======== PROVIDED DATA

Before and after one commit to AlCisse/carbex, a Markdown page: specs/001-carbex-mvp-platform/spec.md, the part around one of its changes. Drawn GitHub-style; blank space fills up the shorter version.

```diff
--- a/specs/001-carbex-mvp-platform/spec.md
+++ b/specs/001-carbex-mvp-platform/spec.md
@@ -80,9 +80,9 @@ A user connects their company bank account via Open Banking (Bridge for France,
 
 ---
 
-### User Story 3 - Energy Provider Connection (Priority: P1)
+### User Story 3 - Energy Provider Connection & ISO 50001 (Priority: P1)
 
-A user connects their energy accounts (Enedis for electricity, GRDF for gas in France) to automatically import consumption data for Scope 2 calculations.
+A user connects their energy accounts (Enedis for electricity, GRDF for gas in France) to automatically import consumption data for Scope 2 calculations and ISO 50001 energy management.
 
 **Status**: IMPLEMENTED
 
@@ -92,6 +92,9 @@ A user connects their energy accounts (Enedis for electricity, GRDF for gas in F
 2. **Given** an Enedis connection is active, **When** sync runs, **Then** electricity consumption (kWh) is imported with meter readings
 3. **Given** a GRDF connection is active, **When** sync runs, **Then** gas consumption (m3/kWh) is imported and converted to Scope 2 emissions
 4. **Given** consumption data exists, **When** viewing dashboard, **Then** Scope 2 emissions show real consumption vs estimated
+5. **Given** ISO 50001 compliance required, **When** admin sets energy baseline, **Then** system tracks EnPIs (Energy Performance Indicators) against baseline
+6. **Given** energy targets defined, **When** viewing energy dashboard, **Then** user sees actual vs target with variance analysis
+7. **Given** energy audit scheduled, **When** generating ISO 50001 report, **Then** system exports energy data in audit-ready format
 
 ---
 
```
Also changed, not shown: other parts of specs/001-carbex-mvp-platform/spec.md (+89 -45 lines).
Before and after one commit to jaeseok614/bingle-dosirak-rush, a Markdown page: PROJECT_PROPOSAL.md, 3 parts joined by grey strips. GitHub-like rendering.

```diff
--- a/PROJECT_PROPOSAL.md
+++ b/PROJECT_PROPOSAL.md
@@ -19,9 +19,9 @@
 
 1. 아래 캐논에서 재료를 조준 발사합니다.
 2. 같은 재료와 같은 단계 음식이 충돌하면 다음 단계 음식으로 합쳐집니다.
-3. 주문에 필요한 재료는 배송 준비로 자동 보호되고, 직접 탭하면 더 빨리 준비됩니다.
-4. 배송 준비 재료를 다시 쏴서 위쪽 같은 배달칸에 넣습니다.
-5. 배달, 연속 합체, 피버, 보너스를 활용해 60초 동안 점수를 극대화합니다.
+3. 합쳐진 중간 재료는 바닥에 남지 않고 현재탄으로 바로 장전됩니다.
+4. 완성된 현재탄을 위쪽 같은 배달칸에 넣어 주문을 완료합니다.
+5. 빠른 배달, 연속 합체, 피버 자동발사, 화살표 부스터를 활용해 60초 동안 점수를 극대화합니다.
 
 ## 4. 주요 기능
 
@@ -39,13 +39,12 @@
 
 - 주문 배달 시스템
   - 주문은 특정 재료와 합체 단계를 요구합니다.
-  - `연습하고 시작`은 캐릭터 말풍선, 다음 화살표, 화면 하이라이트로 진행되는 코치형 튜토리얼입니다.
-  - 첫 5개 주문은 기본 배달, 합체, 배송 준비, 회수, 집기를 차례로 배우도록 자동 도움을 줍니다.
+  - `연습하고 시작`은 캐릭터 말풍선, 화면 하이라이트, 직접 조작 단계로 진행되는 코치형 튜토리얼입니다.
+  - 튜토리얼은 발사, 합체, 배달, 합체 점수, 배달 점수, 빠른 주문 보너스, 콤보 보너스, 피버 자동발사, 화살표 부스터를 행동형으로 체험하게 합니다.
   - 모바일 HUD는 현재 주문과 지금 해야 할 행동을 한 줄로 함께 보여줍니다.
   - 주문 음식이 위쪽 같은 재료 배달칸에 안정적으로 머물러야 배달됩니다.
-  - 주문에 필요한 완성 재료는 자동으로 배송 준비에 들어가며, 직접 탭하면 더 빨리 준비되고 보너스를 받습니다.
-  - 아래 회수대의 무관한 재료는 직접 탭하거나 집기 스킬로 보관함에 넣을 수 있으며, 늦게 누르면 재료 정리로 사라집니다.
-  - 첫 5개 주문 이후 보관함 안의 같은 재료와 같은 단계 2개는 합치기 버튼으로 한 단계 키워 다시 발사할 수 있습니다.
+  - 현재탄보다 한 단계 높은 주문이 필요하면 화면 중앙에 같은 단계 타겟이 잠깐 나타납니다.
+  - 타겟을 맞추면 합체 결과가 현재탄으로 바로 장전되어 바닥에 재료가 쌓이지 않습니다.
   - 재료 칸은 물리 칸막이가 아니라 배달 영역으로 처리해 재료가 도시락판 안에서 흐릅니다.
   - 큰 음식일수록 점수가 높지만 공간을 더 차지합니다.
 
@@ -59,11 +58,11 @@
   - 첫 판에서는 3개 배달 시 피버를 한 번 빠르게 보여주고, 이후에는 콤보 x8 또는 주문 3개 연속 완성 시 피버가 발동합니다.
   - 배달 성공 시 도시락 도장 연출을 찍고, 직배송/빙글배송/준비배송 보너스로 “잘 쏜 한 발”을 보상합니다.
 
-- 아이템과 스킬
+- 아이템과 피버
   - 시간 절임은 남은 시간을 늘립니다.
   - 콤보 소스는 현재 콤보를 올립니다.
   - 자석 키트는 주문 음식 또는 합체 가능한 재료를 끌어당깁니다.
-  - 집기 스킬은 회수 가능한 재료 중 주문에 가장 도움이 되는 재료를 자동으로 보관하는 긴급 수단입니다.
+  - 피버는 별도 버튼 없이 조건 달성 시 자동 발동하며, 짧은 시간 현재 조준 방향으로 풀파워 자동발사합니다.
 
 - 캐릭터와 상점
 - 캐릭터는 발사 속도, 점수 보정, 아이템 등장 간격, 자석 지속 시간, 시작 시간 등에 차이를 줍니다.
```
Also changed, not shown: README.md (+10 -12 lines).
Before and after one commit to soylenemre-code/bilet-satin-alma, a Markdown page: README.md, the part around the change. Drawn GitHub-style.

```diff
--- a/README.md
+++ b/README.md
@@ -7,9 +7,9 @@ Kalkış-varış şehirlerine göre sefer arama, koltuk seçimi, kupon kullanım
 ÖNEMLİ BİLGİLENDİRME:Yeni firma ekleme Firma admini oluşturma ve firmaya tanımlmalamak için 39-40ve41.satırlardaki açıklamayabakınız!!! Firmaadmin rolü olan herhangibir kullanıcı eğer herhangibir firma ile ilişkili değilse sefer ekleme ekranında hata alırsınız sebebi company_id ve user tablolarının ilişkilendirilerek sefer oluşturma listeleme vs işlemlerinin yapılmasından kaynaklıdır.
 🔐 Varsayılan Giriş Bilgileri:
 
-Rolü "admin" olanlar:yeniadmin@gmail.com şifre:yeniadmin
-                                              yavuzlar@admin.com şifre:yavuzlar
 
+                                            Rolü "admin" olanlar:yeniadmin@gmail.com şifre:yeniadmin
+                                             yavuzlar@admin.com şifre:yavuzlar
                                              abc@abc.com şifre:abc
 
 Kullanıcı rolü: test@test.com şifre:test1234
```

================

YOUR OBJECTIVE: Your task is to retype the data exactly, with no line missing.

RESULT BELOW:
Before and after one commit to AlCisse/carbex, a Markdown page: specs/001-carbex-mvp-platform/spec.md, the part around one of its changes. Drawn GitHub-style; blank space fills up the shorter version.

```diff
--- a/specs/001-carbex-mvp-platform/spec.md
+++ b/specs/001-carbex-mvp-platform/spec.md
@@ -80,9 +80,9 @@ A user connects their company bank account via Open Banking (Bridge for France,
 
 ---
 
-### User Story 3 - Energy Provider Connection (Priority: P1)
+### User Story 3 - Energy Provider Connection & ISO 50001 (Priority: P1)
 
-A user connects their energy accounts (Enedis for electricity, GRDF for gas in France) to automatically import consumption data for Scope 2 calculations.
+A user connects their energy accounts (Enedis for electricity, GRDF for gas in France) to automatically import consumption data for Scope 2 calculations and ISO 50001 energy management.
 
 **Status**: IMPLEMENTED
 
@@ -92,6 +92,9 @@ A user connects their energy accounts (Enedis for electricity, GRDF for gas in F
 2. **Given** an Enedis connection is active, **When** sync runs, **Then** electricity consumption (kWh) is imported with meter readings
 3. **Given** a GRDF connection is active, **When** sync runs, **Then** gas consumption (m3/kWh) is imported and converted to Scope 2 emissions
 4. **Given** consumption data exists, **When** viewing dashboard, **Then** Scope 2 emissions show real consumption vs estimated
+5. **Given** ISO 50001 compliance required, **When** admin sets energy baseline, **Then** system tracks EnPIs (Energy Performance Indicators) against baseline
+6. **Given** energy targets defined, **When** viewing energy dashboard, **Then** user sees actual vs target with variance analysis
+7. **Given** energy audit scheduled, **When** generating ISO 50001 report, **Then** system exports energy data in audit-ready format
 
 ---
 
```
Also changed, not shown: other parts of specs/001-carbex-mvp-platform/spec.md (+89 -45 lines).
Before and after one commit to jaeseok614/bingle-dosirak-rush, a Markdown page: PROJECT_PROPOSAL.md, 3 parts joined by grey strips. GitHub-like rendering.

```diff
--- a/PROJECT_PROPOSAL.md
+++ b/PROJECT_PROPOSAL.md
@@ -19,9 +19,9 @@
 
 1. 아래 캐논에서 재료를 조준 발사합니다.
 2. 같은 재료와 같은 단계 음식이 충돌하면 다음 단계 음식으로 합쳐집니다.
-3. 주문에 필요한 재료는 배송 준비로 자동 보호되고, 직접 탭하면 더 빨리 준비됩니다.
-4. 배송 준비 재료를 다시 쏴서 위쪽 같은 배달칸에 넣습니다.
-5. 배달, 연속 합체, 피버, 보너스를 활용해 60초 동안 점수를 극대화합니다.
+3. 합쳐진 중간 재료는 바닥에 남지 않고 현재탄으로 바로 장전됩니다.
+4. 완성된 현재탄을 위쪽 같은 배달칸에 넣어 주문을 완료합니다.
+5. 빠른 배달, 연속 합체, 피버 자동발사, 화살표 부스터를 활용해 60초 동안 점수를 극대화합니다.
 
 ## 4. 주요 기능
 
@@ -39,13 +39,12 @@
 
 - 주문 배달 시스템
   - 주문은 특정 재료와 합체 단계를 요구합니다.
-  - `연습하고 시작`은 캐릭터 말풍선, 다음 화살표, 화면 하이라이트로 진행되는 코치형 튜토리얼입니다.
-  - 첫 5개 주문은 기본 배달, 합체, 배송 준비, 회수, 집기를 차례로 배우도록 자동 도움을 줍니다.
+  - `연습하고 시작`은 캐릭터 말풍선, 화면 하이라이트, 직접 조작 단계로 진행되는 코치형 튜토리얼입니다.
+  - 튜토리얼은 발사, 합체, 배달, 합체 점수, 배달 점수, 빠른 주문 보너스, 콤보 보너스, 피버 자동발사, 화살표 부스터를 행동형으로 체험하게 합니다.
   - 모바일 HUD는 현재 주문과 지금 해야 할 행동을 한 줄로 함께 보여줍니다.
   - 주문 음식이 위쪽 같은 재료 배달칸에 안정적으로 머물러야 배달됩니다.
-  - 주문에 필요한 완성 재료는 자동으로 배송 준비에 들어가며, 직접 탭하면 더 빨리 준비되고 보너스를 받습니다.
-  - 아래 회수대의 무관한 재료는 직접 탭하거나 집기 스킬로 보관함에 넣을 수 있으며, 늦게 누르면 재료 정리로 사라집니다.
-  - 첫 5개 주문 이후 보관함 안의 같은 재료와 같은 단계 2개는 합치기 버튼으로 한 단계 키워 다시 발사할 수 있습니다.
+  - 현재탄보다 한 단계 높은 주문이 필요하면 화면 중앙에 같은 단계 타겟이 잠깐 나타납니다.
+  - 타겟을 맞추면 합체 결과가 현재탄으로 바로 장전되어 바닥에 재료가 쌓이지 않습니다.
   - 재료 칸은 물리 칸막이가 아니라 배달 영역으로 처리해 재료가 도시락판 안에서 흐릅니다.
   - 큰 음식일수록 점수가 높지만 공간을 더 차지합니다.
 
@@ -59,11 +58,11 @@
   - 첫 판에서는 3개 배달 시 피버를 한 번 빠르게 보여주고, 이후에는 콤보 x8 또는 주문 3개 연속 완성 시 피버가 발동합니다.
   - 배달 성공 시 도시락 도장 연출을 찍고, 직배송/빙글배송/준비배송 보너스로 “잘 쏜 한 발”을 보상합니다.
 
-- 아이템과 스킬
+- 아이템과 피버
   - 시간 절임은 남은 시간을 늘립니다.
   - 콤보 소스는 현재 콤보를 올립니다.
   - 자석 키트는 주문 음식 또는 합체 가능한 재료를 끌어당깁니다.
-  - 집기 스킬은 회수 가능한 재료 중 주문에 가장 도움이 되는 재료를 자동으로 보관하는 긴급 수단입니다.
+  - 피버는 별도 버튼 없이 조건 달성 시 자동 발동하며, 짧은 시간 현재 조준 방향으로 풀파워 자동발사합니다.
 
 - 캐릭터와 상점
 - 캐릭터는 발사 속도, 점수 보정, 아이템 등장 간격, 자석 지속 시간, 시작 시간 등에 차이를 줍니다.
```
Also changed, not shown: README.md (+10 -12 lines).
Before and after one commit to soylenemre-code/bilet-satin-alma, a Markdown page: README.md, the part around the change. Drawn GitHub-style.

```diff
--- a/README.md
+++ b/README.md
@@ -7,9 +7,9 @@ Kalkış-varış şehirlerine göre sefer arama, koltuk seçimi, kupon kullanım
 ÖNEMLİ BİLGİLENDİRME:Yeni firma ekleme Firma admini oluşturma ve firmaya tanımlmalamak için 39-40ve41.satırlardaki açıklamayabakınız!!! Firmaadmin rolü olan herhangibir kullanıcı eğer herhangibir firma ile ilişkili değilse sefer ekleme ekranında hata alırsınız sebebi company_id ve user tablolarının ilişkilendirilerek sefer oluşturma listeleme vs işlemlerinin yapılmasından kaynaklıdır.
 🔐 Varsayılan Giriş Bilgileri:
 
-Rolü "admin" olanlar:yeniadmin@gmail.com şifre:yeniadmin
-                                              yavuzlar@admin.com şifre:yavuzlar
 
+                                            Rolü "admin" olanlar:yeniadmin@gmail.com şifre:yeniadmin
+                                             yavuzlar@admin.com şifre:yavuzlar
                                              abc@abc.com şifre:abc
 
 Kullanıcı rolü: test@test.com şifre:test1234
```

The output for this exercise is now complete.